Of course, underpinning the weakness in oil prices of late has been the excess of supply relative to demand. Most particularly, the upsurge in supply, due largely to the rise in US oil production, a recovery in supply from war-torn Iraq and most recently the lifting of embargoes which will also allow Iran to export more oil. According to the International Energy Agency (IEA), global oil supply rose by a “hefty” 2.6 million barrels per day (mb/d) in 2015, following equally strong gains of 2.4 mb/d in 2014. As it was, growth in demand was also solid, growing by 1.8 mb/d last year – though this was not enough to stop total supply in 2015 exceeding demand by more than 1 mb/d for the second successive year.
According to the IEA’s January Oil Market Report, unless supply is cut back more forcefully than currently projected “the oil market faces the prospect of a third successive year when supply will exceed demand by 1.0 mb/d and there will be enormous strain on the ability of the oil system to absorb it efficiently.” A key challenge is the fact the IEA expects US production to only decline by around 0.7 mb/d this year – to be only back to the levels prevailing in 2014 – which will be broadly offset by higher supplies from Iran. As has been widely quoted, the IEA Report concluded “unless something changes, the oil market could drown in over-supply.”
Of course that begs the question: will something change? Quite possibly yes. For starters, in the face of depressed prices, there may well be greater cutbacks in US production than the IEA currently envisages. One reason is that many US producers were protected from falling prices last year by timely price hedges – but many of these hedging contracts will be expiring this year – leaving producers more exposed to low prices. What’s more, many US producers benefited from credit extensions which allowed them to keep producing at a loss in the hope that oil prices would eventually recover. But with rising risk spreads in the energy segment of the junk bond market, rolling over debts to stay in the game should become much harder.
At the same time, oil industry consultancy Wood Mackenzie has suggested that “only” 6% of global production fails to cover operating costs at an oil price of $US30. But even if only half of this uneconomic production (i.e. 3% of global production) were cut this would amount to 2.8mb/d of global supply – or more than enough to better balance the market this year (remembering that excess demand has been estimated to be 1.0 mb/d).
It’s never been easier to get Oil exposure

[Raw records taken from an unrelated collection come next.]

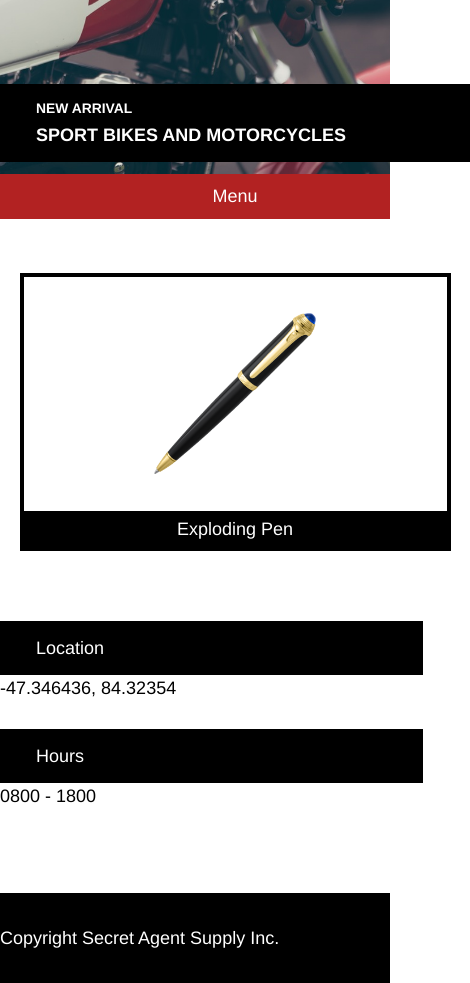
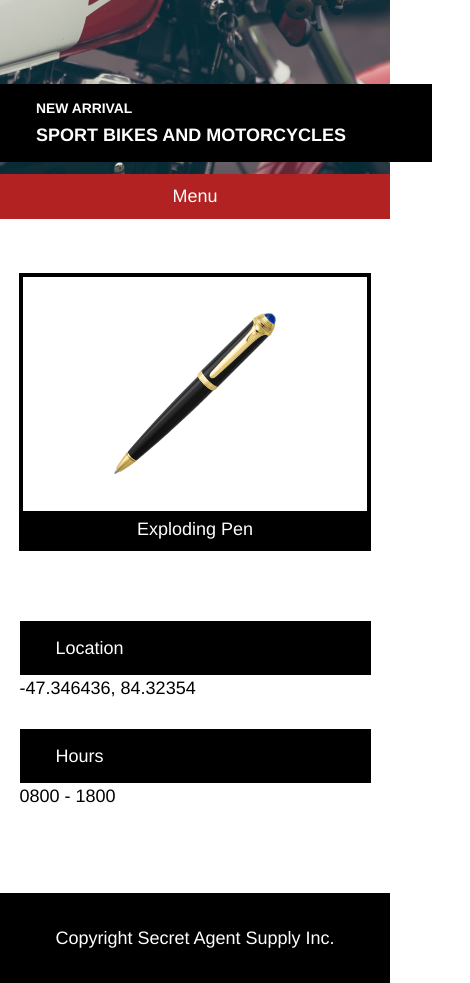
Before and after one commit to UweCode/Secret_Agent_Supply, a plain HTML site: page index.html in a window 390 px wide. Shown: the part 300-1283 px from the top of the page, 470 px wide, since content can reach past the window. Drawn offline with Linux system fonts and the light colour scheme.

Commit message:
Finish layout implementation for max-width: 470px. Fix remaining bugs.

```diff
--- a/resources/css/style.css
+++ b/resources/css/style.css
@@ -47,7 +47,7 @@ header div img {
 /* Main Container */
 
 .mainContainer {
-  width: 960px;
+  max-width: 960px;
   margin: 0 auto;
 }
 
@@ -66,7 +66,7 @@ header div img {
 #newArrivalsText {
   background-color: black;
   padding: 2rem 3rem;
-  width: 20rem;
+  max-width: 20rem;
 }
 
 #newArrivalsText h5 {
@@ -172,8 +172,11 @@ footer {
 /* Media Queries */
 
 @media only screen and (max-width: 1024px) {
+  .content {
+    max-width: 1024px;
+  }
   .mainContainer {
-    width: 760px;
+    width: 100%;
   }
   .banner {
     height: 18rem;
@@ -191,6 +194,9 @@ footer {
   h5 {
     font-size: 0.9rem;
   }
+  .navigation {
+    width: 100%
+  }
   #promotedOne, #promotedTwo {
     width: 47%;
   }
@@ -200,8 +206,11 @@ footer {
 }
 
 @media only screen and (max-width: 470px) {
+  .content {
+    max-width: 470px;
+  }
   .mainContainer {
-    width: 470px;
+    width: 100%;
   }
   .banner {
     height: 15rem;
@@ -212,38 +221,44 @@ footer {
   h5 {
     font-size: 0.77rem;
   }
+  .navigation {
+    width: 100%
+  }
   #newArrivalsText {
     margin-top: 10rem;
-    padding: 1rem 0;
+    padding: 1rem 2rem;
     width: 100%;
   }
   #newArrivalsText h1 {
-    margin-left: 2rem;
+    margin-left: 0;
   }
   #newArrivalsText h5 {
-    margin: 0 0 0.6rem 2rem;
+    margin: 0 0 0.6rem 0;
   }
   .promotedItems {
     justify-content: center;
     margin-top: 3rem;
   }
   #promotedOne {
-    width: 90%;
+    width: 88%; /* about 90% with border */
   }
   #promotedTwo, #promotedThree {
     display: none;
   }
   .about {
     display: flex;
-    flex-direction: column;
+    flex-direction: row;
     flex-flow: wrap;
-    justify-content: space-between;
-    align-items: center;
+    justify-content: center;
     height: 12rem;
     margin-top: 3rem;
     margin-bottom: 4rem;
+    width: 100%;
   }
   .aboutBox {
     width: 90%;
   }
+  footer {
+    text-align: center;
+  }
 }
```
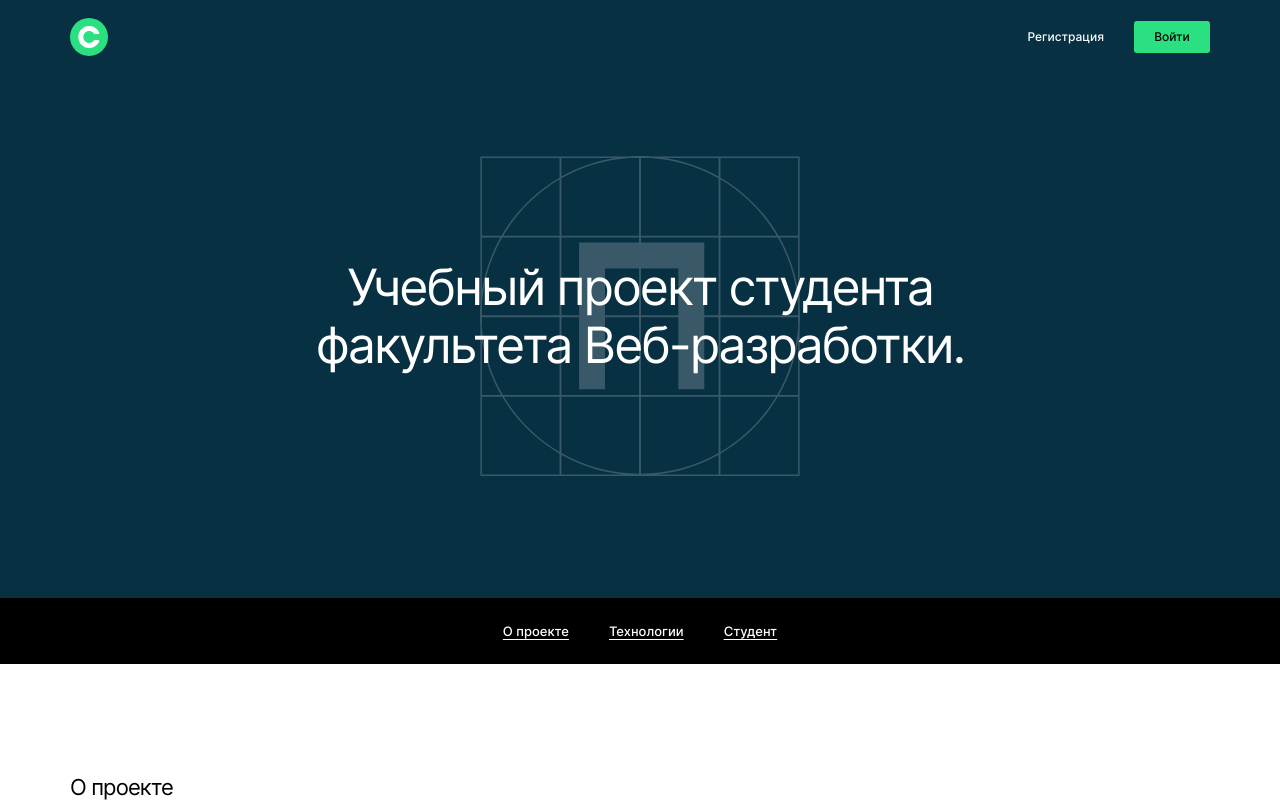
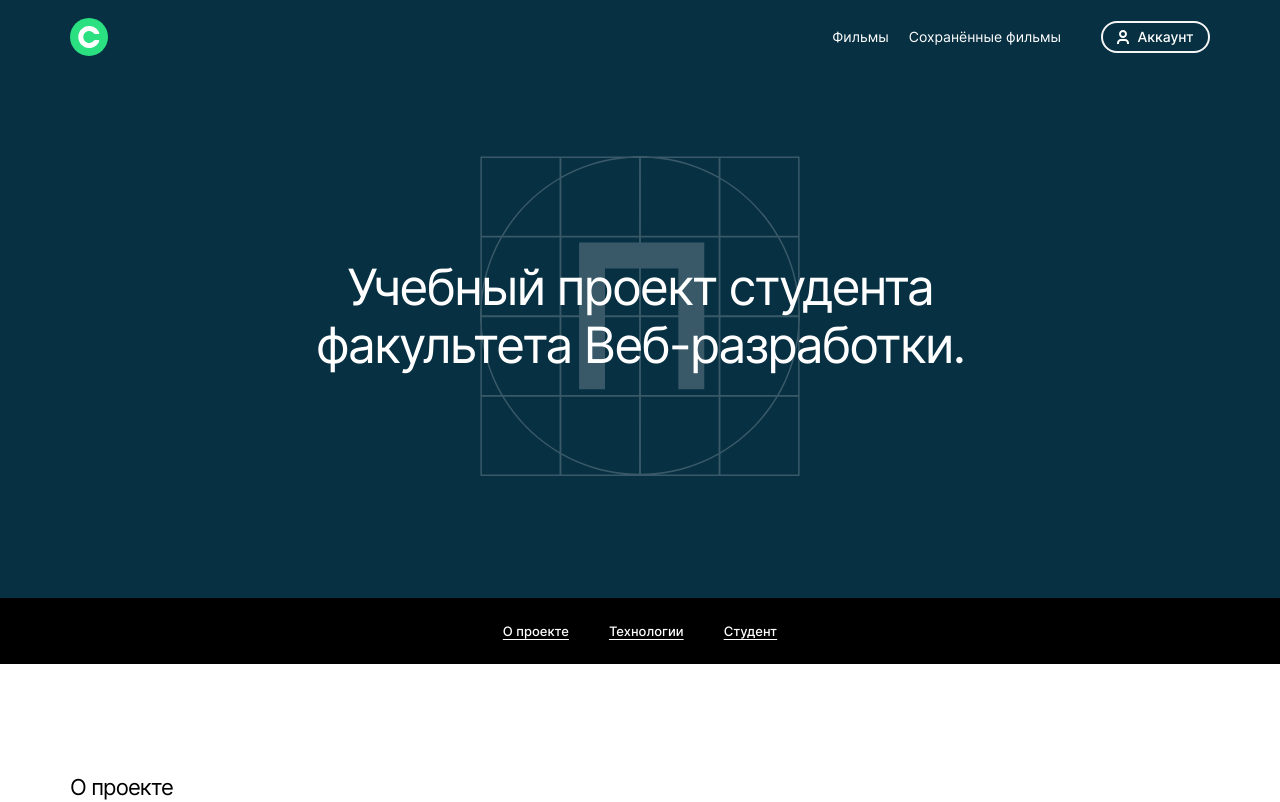
Before and after one commit to aumetros/movies-explorer-frontend, a React (Create React App) app: page / in a window 1280 px wide. Shown: the top 802 px of the page. Built offline with nearby package versions, Linux system fonts and the light colour scheme.

Commit message:
Реализовано меню главной страницы после логина

```diff
--- a/src/components/App/App.js
+++ b/src/components/App/App.js
@@ -53,7 +53,7 @@ function App() {
     <div className="app">
       <Layout>
         <Routes>
-          <Route path="/" element={<Main />} />
+          <Route path="/" element={<Main loggedIn={isLoggedIn} />} />
           <Route path="/signup" element={<Register onSubmit={handleRegisterSubmit} />} />
           <Route path="/signin" element={<Login onSubmit={handleLoginSubmit} />} />
           <Route path="/movies" element={<ProtectedRouteElement loggedIn={isLoggedIn} element={Movies} />} />
--- a/src/components/Header/Header.js
+++ b/src/components/Header/Header.js
@@ -2,7 +2,7 @@ import "./Header.css";
 import Navigation from "../Navigation/Navigation";
 import { Link } from "react-router-dom";
 
-function Header({ isMain }) {
+function Header({ isMain, loggedIn }) {
   return (
     <header
       className={`header ${
@@ -12,7 +12,7 @@ function Header({ isMain }) {
       <Link to="/" className="header__logo-link">
         <div className="header__logo"></div>
       </Link>
-      <Navigation isMain={isMain} />
+      <Navigation isMain={isMain} loggedIn={loggedIn} />
     </header>
   );
 }
--- a/src/components/Main/Main.js
+++ b/src/components/Main/Main.js
@@ -8,10 +8,10 @@ import AboutMe from "../AboutMe/AboutMe";
 import Portfolio from "../Portfolio/Portfolio";
 import Footer from "../Footer/Footer";
 
-function Main() {
+function Main({ loggedIn }) {
   return (
     <section className="main">
-      <Header isMain={true} />
+      <Header isMain={true} loggedIn={loggedIn} />
       <main>
         <Promo />
         <NavTab />
--- a/src/components/Navigation/Navigation.css
+++ b/src/components/Navigation/Navigation.css
@@ -9,6 +9,12 @@
   justify-content: space-between;
 }
 
+.navigation__links-container {
+  display: flex;
+  gap: 20px;
+  margin-right: 10px;
+}
+
 .navigation__link {
   text-decoration: none;
   color: #000000;
@@ -18,10 +24,40 @@
   line-height: 16px;
 }
 
+.navigation__link_type_main {
+  color: #ffffff;
+  font-size: 14px;
+  font-weight: 400;
+  line-height: 18px;
+}
+
 .navigation__link_type_movies {
   font-size: 13px;
   line-height: 18px;
   font-weight: 400;
+}
+
+.navigation__link_type_main-profile {
+  min-width: 109px;
+  min-height: 32px;
+  color: #ffffff;
+  border: 2px solid #F5F5F5;
+  border-radius: 20px;
+  box-sizing: border-box;
+  font-size: 14px;
+  display: flex;
+  justify-content: center;
+  align-items: center;
+  gap: 8px;
+}
+
+.navigation__profile-icon-main {
+  width: 12px;
+  height: 14px;
+  background-image: url(../../images/profile-icon-wh.svg);
+  background-size: 12px 14px;
+  background-position: center;
+  background-repeat: no-repeat;
 }
 
 .navigation__link_type_profile {
@@ -91,12 +127,24 @@
   background-color: transparent;
 }
 
+.navigation__mob-menu-icon_type_main {
+  background-image: url(../../images/mob-menu-icon-wh.svg);
+}
+
 @media screen and (max-width: 768px) {
   .navigation__links {
     display: none;
   }
 
   .navigation__profile {
+    display: none;
+  }
+
+  .navigation__links-container {
+    display: none;
+  }
+
+  .navigation__link_type_main-profile {
     display: none;
   }
 
--- a/src/components/Navigation/Navigation.js
+++ b/src/components/Navigation/Navigation.js
@@ -3,7 +3,7 @@ import React from "react";
 import { Link, NavLink } from "react-router-dom";
 import MobileMenu from "../MobileMenu/MobileMenu";
 
-function Navigation({ isMain }) {
+function Navigation({ isMain, loggedIn }) {
   const [isMobMenuClicked, setIsMobMenuClicked] = React.useState(false);
 
   function handleMobMenuClick() {
@@ -11,7 +11,39 @@ function Navigation({ isMain }) {
   }
 
   function handleNavBar() {
-    if (isMain) {
+    if (isMain && loggedIn) {
+      return (
+        <nav className="navigation">
+          <div className="navigation__links-container">
+            <Link
+              to="/movies"
+              className="navigation__link navigation__link_type_main"
+            >
+              Фильмы
+            </Link>
+            <Link
+              to="/saved-movies"
+              className="navigation__link navigation__link_type_main"
+            >
+              Сохранённые фильмы
+            </Link>
+          </div>
+          <Link
+            to="/profile"
+            className="navigation__link navigation__link_type_main-profile"
+          >
+            <div className="navigation__profile-icon-main"></div>
+            Аккаунт
+          </Link>
+          <button
+            className="navigation__mob-menu-icon navigation__mob-menu-icon_type_main"
+            type="button"
+            onClick={handleMobMenuClick}
+          ></button>
+          <MobileMenu isOpen={isMobMenuClicked} onClose={handleMobMenuClick} />
+        </nav>
+      );
+    } else if (isMain) {
       return (
         <nav className="navigation">
           <Link
```
Also changed, not shown: src/images/mob-menu-icon-wh.svg (added), src/images/profile-icon-wh.svg (added).
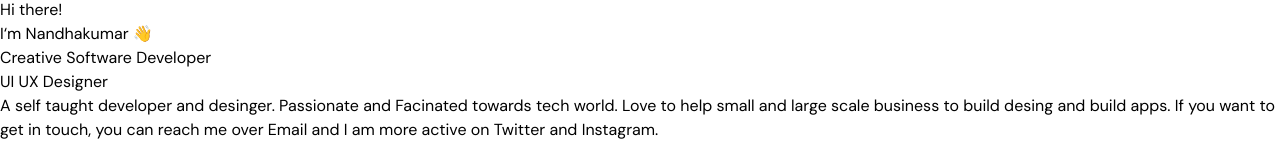
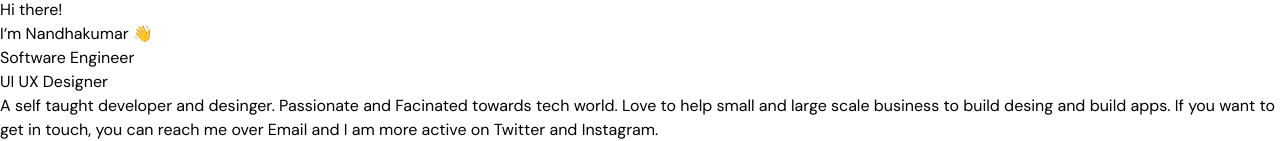
Before and after one commit to nandhakumar-rs/nandhakumar.dev, a Next.js app: page /about in a window 1280 px wide. Shown: the part 230-371 px from the top of the page. Built offline with nearby package versions, Linux system fonts and the light colour scheme.

Commit message:
fix: update typo

```diff
--- a/src/pages/about.tsx
+++ b/src/pages/about.tsx
@@ -25,7 +25,7 @@ export default function AboutPage() {
               I‘m Nandhakumar 👋
             </p>
             <div className="text-app-neutral-700 mt-2 text-base flex items-center gap-3">
-              <p>Creative Software Developer </p>
+              <p>Software Engineer </p>
               <div className="h-0.5 w-0.5 bg-app-neutral-700 rounded-full"></div>
               <p>UI UX Designer</p>
             </div>
```
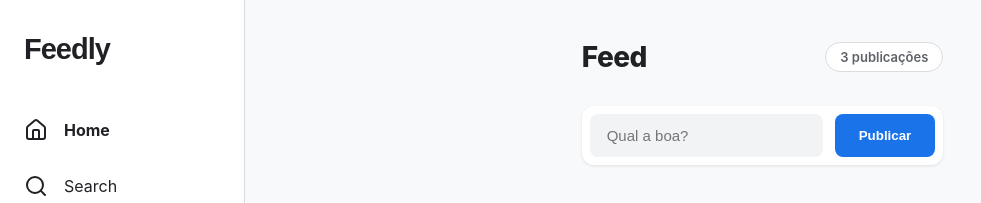
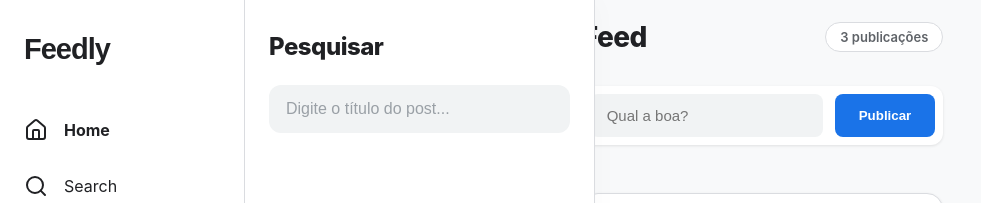
Before and after one commit to gabrielsponchiad0/react-social-feed, a React (Vite) app: page / in a window 1280 px wide. Both pictures are taken after a click on the link "Search". Shown: the top 203 px of the page, without its empty margins (0-981 px from the left). Built offline with nearby package versions, Linux system fonts and the light colour scheme.

Commit message:
Adiciona barra de busca lateral e filtro de posts

```diff
--- a/src/App.css
+++ b/src/App.css
@@ -372,3 +372,90 @@ body {
   color: var(--danger-color);
   transform: scale(1.05);
 }
+
+.app-container {
+  display: flex;
+}
+
+.search-panel {
+  position: fixed;
+  left: 245px;
+  top: 0;
+  width: 350px;
+  height: 100vh;
+  border-right: 1px solid var(--border-color);
+  background: var(--bg-card);
+  padding: 32px 24px;
+  display: flex;
+  flex-direction: column;
+  box-shadow: 4px 0 24px rgba(0,0,0,0.02);
+  z-index: 5;
+  transition: all 0.3s ease;
+}
+
+@keyframes slideInPanel {
+  from { opacity: 0; transform: translateX(-10px); }
+  to { opacity: 1; transform: translateX(0); }
+}
+
+.search-container {
+  animation: slideInPanel 0.4s cubic-bezier(0.16, 1, 0.3, 1);
+  display: flex;
+  flex-direction: column;
+}
+
+.search-container h3 {
+  font-size: 24px;
+  font-weight: 800;
+  margin-bottom: 24px;
+  letter-spacing: -0.5px;
+  color: var(--text-main);
+}
+
+.search-input {
+  width: 100%;
+  padding: 14px 16px;
+  border-radius: 12px;
+  border: 1px solid transparent;
+  background-color: #f1f3f4;
+  font-size: 16px;
+  color: var(--text-main);
+  transition: all 0.2s cubic-bezier(0.4, 0, 0.2, 1);
+  margin-bottom: 20px;
+}
+
+.search-input:hover {
+  background-color: #e8eaed;
+}
+
+.search-input:focus {
+  outline: none;
+  background-color: #ffffff;
+  border-color: var(--primary-color);
+  box-shadow: 0 0 0 4px rgba(26, 115, 232, 0.15);
+}
+
+.search-input::placeholder {
+  color: #9aa0a6;
+}
+
+.search-container p {
+  font-size: 14px;
+  color: var(--text-sub);
+  line-height: 1.5;
+  padding: 16px;
+  background: #f8f9fa;
+  border-radius: 12px;
+  border: 1px solid var(--border-color);
+  margin-top: 8px;
+}
+
+.search-container strong {
+  color: var(--text-main);
+  font-weight: 600;
+}
+
+.main-content {
+  flex: 1;
+  padding: 20px;
+}
--- a/src/App.jsx
+++ b/src/App.jsx
@@ -3,8 +3,11 @@ import "./App.css";
 import PostCard from "./components/PostCard";
 import PostForm from "./components/PostForm";
 import Sidebar from "./components/Sidebar";
+import Search from "./components/Search";
 
 function App() {
+  const [search, setSearch] = useState("");
+  const [isSearchOpen, setIsSearchOpen] = useState(false);
   const [task, setTask] = useState("");
   const [posts, setPosts] = useState([
     {
@@ -93,9 +96,19 @@ function handleLike(id) {
     setTask("");
   }
 
+  const postsFiltrados = posts.filter((post) =>
+    post.title.toLowerCase().includes(search.toLowerCase())
+  );
+
   return (
     <div className="app-container">
-      <Sidebar />
+      <Sidebar onSearchClick={() => setIsSearchOpen(!isSearchOpen)}/>
+
+      {isSearchOpen && (
+      <div className="search-panel">
+        <Search search={search} setSearch={setSearch} />
+      </div>
+    )}
       <div className="main-content">
         <PostForm
           task={task}
@@ -104,7 +117,7 @@ function handleLike(id) {
           count={posts.length}
         />
         <PostCard
-          posts={posts}
+          posts={postsFiltrados}
           onLike={handleLike}
           onDislike={handleDislike}
           onDelete={handleDelete}
--- /dev/null
+++ b/src/components/Search.jsx
@@ -0,0 +1,17 @@
+function Search({ search, setSearch }) {
+  return (
+    <div className="search-container">
+      <h3>Pesquisar</h3>
+      <input
+        type="text"
+        className="search-input"
+        placeholder="Digite o título do post..."
+        value={search}
+        onChange={(e) => setSearch(e.target.value)}
+      />
+      {search && <p>Mostrando resultados para: <strong>{search}</strong></p>}
+    </div>
+  );
+}
+
+export default Search;
--- a/src/components/Sidebar.jsx
+++ b/src/components/Sidebar.jsx
@@ -1,7 +1,7 @@
 import { Home, Search, Compass, MessageCircle, Heart, PlusSquare, User, Menu } from 'lucide-react';
 import '../App.css';
 
-const Sidebar = () => {
+const Sidebar = ({ onSearchClick }) => {
   return (
     <div className="sidebar">
       <div className="sidebar-logo">
@@ -13,12 +13,12 @@ const Sidebar = () => {
           <Home size={24} />
           <span>Home</span>
         </a>
-        <a href="#" className="nav-item">
-          <Search size={24} />
+        <a href="" className="nav-item" onClick={(e) => { e.preventDefault(); onSearchClick(); }}>
+          <Search size={24}/>
           <span>Search</span>
         </a>
         <a href="#" className="nav-item">
-          <Compass size={24} />
+          <Compass size={24}/>
           <span>Explore</span>
         </a>
         <a href="#" className="nav-item">
```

Thanks to the advent of exchange traded funds (ETFs) on the Australian Securities Exchange, it has never been easier for investors to gain exposure to oil. The BetaShares Crude Oil Index ETF – Currency Hedged (Synthetic) (ASX Code: OOO), for example, provides investors with exposure to the performance of crude oil without the need to directly trade in the futures market or even undertake the costly exercise of actually buying and physically storing oil themselves.
Instead, the Crude Oil ETF seeks to track the S&P GSCI Crude Oil (Excess Return) Index, which in turn tracks the performance of West Texas Intermediate (“WTI”) crude oil futures contract after allowing for net financing costs. What’s more, the Index employs a AUD/USD exchange rate hedge so that the Fund more closely tracks the $US oil price while substantially offsetting exchange rate risk.
Of course, while the use of futures in this way is a very efficient means of gaining exposure to commodity price trends, the Fund does not track the spot price of oil directly due to the additional costs associated with maintaining a futures position (namely the need to sell expiring contracts and buy new ones with a later expiry date, in a process known as “rolling”). For more information on these costs, please see our FAQ.